Previously, he was a doctoral and postdoctoral researcher of the FWO-Flanders at the KU Leuven and a guest lecturer at the Universiteit Antwerpen. In 2014, he was a visiting scholar at the University of California - Davis. He was co-organiser of the 2014 ECPR Summer School on Parliaments at the VUB. 

He is a member of the advisory board of Acta Politica.

Teaching: 

Politieke Partijen en Verkiezingen (3Ba)

Research Themes

Publications 
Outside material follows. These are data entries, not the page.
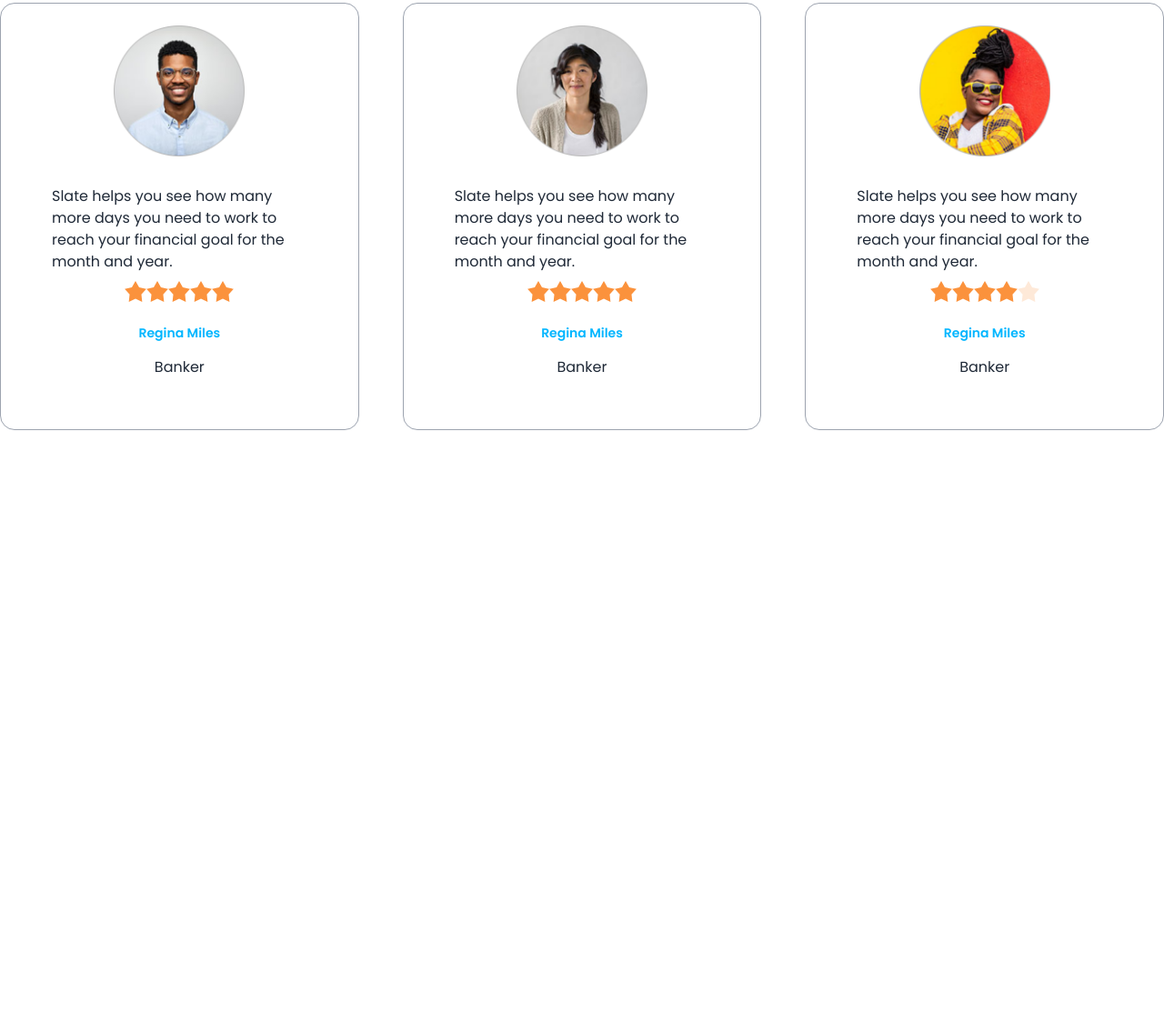
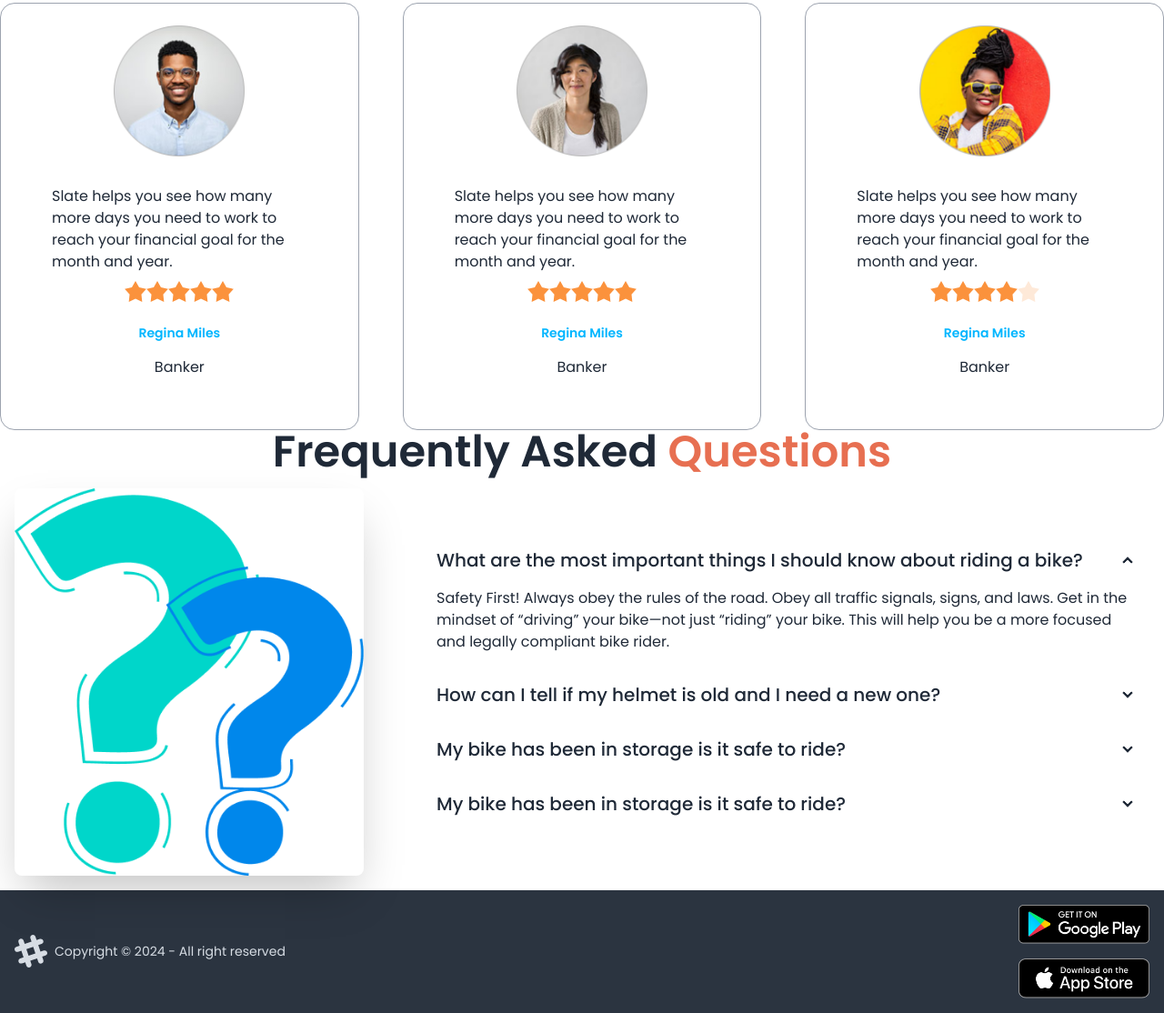
Before and after one commit to saifullah199/desi-biker-daisyui, a plain HTML site: page index.html in a window 1280 px wide. Shown: the part 1455-2569 px from the top of the page at 91% size. Before the commit the page ends 1928 px from the top, so only its background shows below. Drawn offline with nearby package versions, Linux system fonts and the light colour scheme.

Commit message:
footer section added

```diff
--- a/index.html
+++ b/index.html
@@ -208,7 +208,7 @@
           </section>
           <!-- happy clients  -->
           <section class="my-24">
-            <h3 class="text-5xl font-semibold text-center"> Happy Clients Says</h3>
+            <h3 class="text-5xl font-semibold text-center"> Happy <span class="text-bike-primary">Clients Says</span></h3>
           </section>
             <div class="grid gap-12 grid-cols-1 md:grid-cols-2 lg:grid-cols-3">
               <!-- first review -->
@@ -272,9 +272,69 @@
       </div>
 </div>
             </div>
+            <!-- FAQ Section -->
+            <section>
+              <h3 class="text-5xl font-semibold text-center"> Frequently Asked  <span class="text-bike-primary">Questions</span></h3>
+
+              <div class="hero ">
+                <div class="hero-content gap-16 flex-col lg:flex-row">
+                  <img src="./images/others/faq.png" class="max-w-sm rounded-lg shadow-2xl" />
+                  <div>
+                    <div class="collapse collapse-arrow ">
+                      <input type="radio" name="my-accordion-2" checked="checked" />
+                      <div class="collapse-title text-xl font-medium">
+                        What are the most important things I should know about riding a bike?
+                      </div>
+                      <div class="collapse-content">
+                        <p>Safety First! Always obey the rules of the road. Obey all traffic signals, signs, and laws. Get in the mindset of “driving” your bike—not just “riding” your bike. This will help you be a more focused and legally compliant bike rider.</p>
+                      </div>
+                    </div>
+                    <div class="collapse collapse-arrow ">
+                      <input type="radio" name="my-accordion-2" />
+                      <div class="collapse-title text-xl font-medium">
+                        How can I tell if my helmet is old and I need a new one?
+                      </div>
+                      <div class="collapse-content">
+                        <p>Safety First! Always obey the rules of the road. Obey all traffic signals, signs, and laws. Get in the mindset of “driving” your bike—not just “riding” your bike. This will help you be a more focused and legally compliant bike rider.</p>
+                      </div>
+                    </div>
+                    <div class="collapse collapse-arrow ">
+                      <input type="radio" name="my-accordion-2" />
+                      <div class="collapse-title text-xl font-medium">
+                        My bike has been in storage is it safe to ride?
+                      </div>
+                      <div class="collapse-content">
+                        <p>Safety First! Always obey the rules of the road. Obey all traffic signals, signs, and laws. Get in the mindset of “driving” your bike—not just “riding” your bike. This will help you be a more focused and legally compliant bike rider.</p>
+                      </div>
+                    </div>
+                    <div class="collapse collapse-arrow ">
+                      <input type="radio" name="my-accordion-2" />
+                      <div class="collapse-title text-xl font-medium">
+                        My bike has been in storage is it safe to ride?
+                      </div>
+                      <div class="collapse-content">
+                        <p>Safety First! Always obey the rules of the road. Obey all traffic signals, signs, and laws. Get in the mindset of “driving” your bike—not just “riding” your bike. This will help you be a more focused and legally compliant bike rider.</p>
+                      </div>
+                    </div>
+                  </div>
+                </div>
+              </div>
+            </section>
+
         </main>
-        <footer>
 
-        </footer>
+          <footer class="footer items-center p-4 bg-neutral text-neutral-content">
+            <aside class="items-center grid-flow-col">
+              <svg width="36" height="36" viewBox="0 0 24 24" xmlns="http://www.w3.org/2000/svg" fill-rule="evenodd" clip-rule="evenodd" class="fill-current"><path d="M22.672 15.226l-2.432.811.841 2.515c.33 1.019-.209 2.127-1.23 2.456-1.15.325-2.148-.321-2.463-1.226l-.84-2.518-5.013 1.677.84 2.517c.391 1.203-.434 2.542-1.831 2.542-.88 0-1.601-.564-1.86-1.314l-.842-2.516-2.431.809c-1.135.328-2.145-.317-2.463-1.229-.329-1.018.211-2.127 1.231-2.456l2.432-.809-1.621-4.823-2.432.808c-1.355.384-2.558-.59-2.558-1.839 0-.817.509-1.582 1.327-1.846l2.433-.809-.842-2.515c-.33-1.02.211-2.129 1.232-2.458 1.02-.329 2.13.209 2.461 1.229l.842 2.515 5.011-1.677-.839-2.517c-.403-1.238.484-2.553 1.843-2.553.819 0 1.585.509 1.85 1.326l.841 2.517 2.431-.81c1.02-.33 2.131.211 2.461 1.229.332 1.018-.21 2.126-1.23 2.456l-2.433.809 1.622 4.823 2.433-.809c1.242-.401 2.557.484 2.557 1.838 0 .819-.51 1.583-1.328 1.847m-8.992-6.428l-5.01 1.675 1.619 4.828 5.011-1.674-1.62-4.829z"></path></svg>
+              <p>Copyright © 2024 - All right reserved</p>
+            </aside>
+            <nav class="grid grid-cols-1 gap-4 md:place-self-center md:justify-self-end">
+              <a><img class="w-36" src="./images/others/android.png" alt="">
+                    </a>
+              <a> <img class="w-36" src="./images/others/ios.png" alt=""></a>
+
+            </nav>
+          </footer>
+
 </body>
 </html>
```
A full list of publications can be found here.
 
A selection of recent publications:
 
André, A. & S. Depauw (2017) Too Much Choice, Too Little Impact: A Multilevel Analysis of the Contextual Determinants of Preference Voting. West European Politics, DOI:10.1080/01402382.2016.1271596.
 
André, A. & S. Depauw (2016) Looking beyond the district: The representation of geographical sub-constituencies across Europe. International Political Science Review, DOI:10.1177/0192 512116671527.
 
André, A. & S. Depauw (2016) The Quality of Representation and Satisfaction with Democracy: The Consequences of Citizen-Elite Policy and Process Congruence. Political Behavior, DOI: 10.1007/s11109-016-9360-x.
 
André, A., Depauw, S. & K. Deschouwer (2016) State structure and political representation: Comparing the views of statewide and sub-state legislators across 14 countries. European Journal of Political Research, 55(4), 866-84.
 
André, A., Depauw, S. & S. Martin (2016) The Classification of Electoral Systems: Bringing Legislators Back In. Electoral Studies, 42, 42-53.
 
André, A., Depauw, S. & S. Martin (2016) Trust is Good, Control is Better: Multiparty Government and Legislative Organization. Political Research Quarterly, 69(1), 108-20.
 
André, A., Bradbury, J. & S. Depauw (2015). Explaining Cooperation over Casework between Members of National and Regional Parliaments. Parliamentary Affairs, 68(4), 665-89.
 
André, A. & S. Depauw (2015). A Divided Nation? The 2014 Belgian Federal Elections. West European Politics, 38(1), 228-37.
 
André, A. & S. Depauw (2015). The Electoral Impact of Grassroots Activity in the 2012 Local Elections in Flanders. Acta Politica, 51(2), 131-52.
 
André, A., Depauw, S. & S. Beyens (2015). Party Loyalty and Electoral Dealignment. Party Politics, 21(6), 970-81.
 
André, A., Depauw, S. & S. Martin (2015). Electoral Systems and Legislators’ Constituency Effort. The Mediating Effect of Electoral Vulnerability. Comparative Political Studies, 48(4), 464-96.
 
André, A., Depauw, S., Shugart, M.S. & R. Chytilek (2015). Party Nomination Strategies in flexible-list systems : Do Preference Votes Matter? Party Politics, DOI: 10.1177/1354068 815610974.
 
André, A., Bradbury, J. & S. Depauw (2014). Constituency Service in Multi-Level Democracies. Regional and Federal Studies, 24(2), 129-50.
 
André, A. & S. Depauw (2014). District Magnitude and the Personal Vote. Electoral Studies, 35, 102-14.
 
André, A., Depauw, S. & K. Deschouwer (2014). Legislators’ Local Roots: Disentangling the Effect of District Magnitude. Party Politics, 20(6), 904-17.
 
André, A. & S. Depauw (2013). District Magnitude and Home Styles of Representation in European Democracies. West European Politics, 36(5), 986-1006.
 
André, A. & S. Depauw (2013). Electoral Competition and the Constituent-Representative Relationship. World Political Science Review, 9(1), 337-55.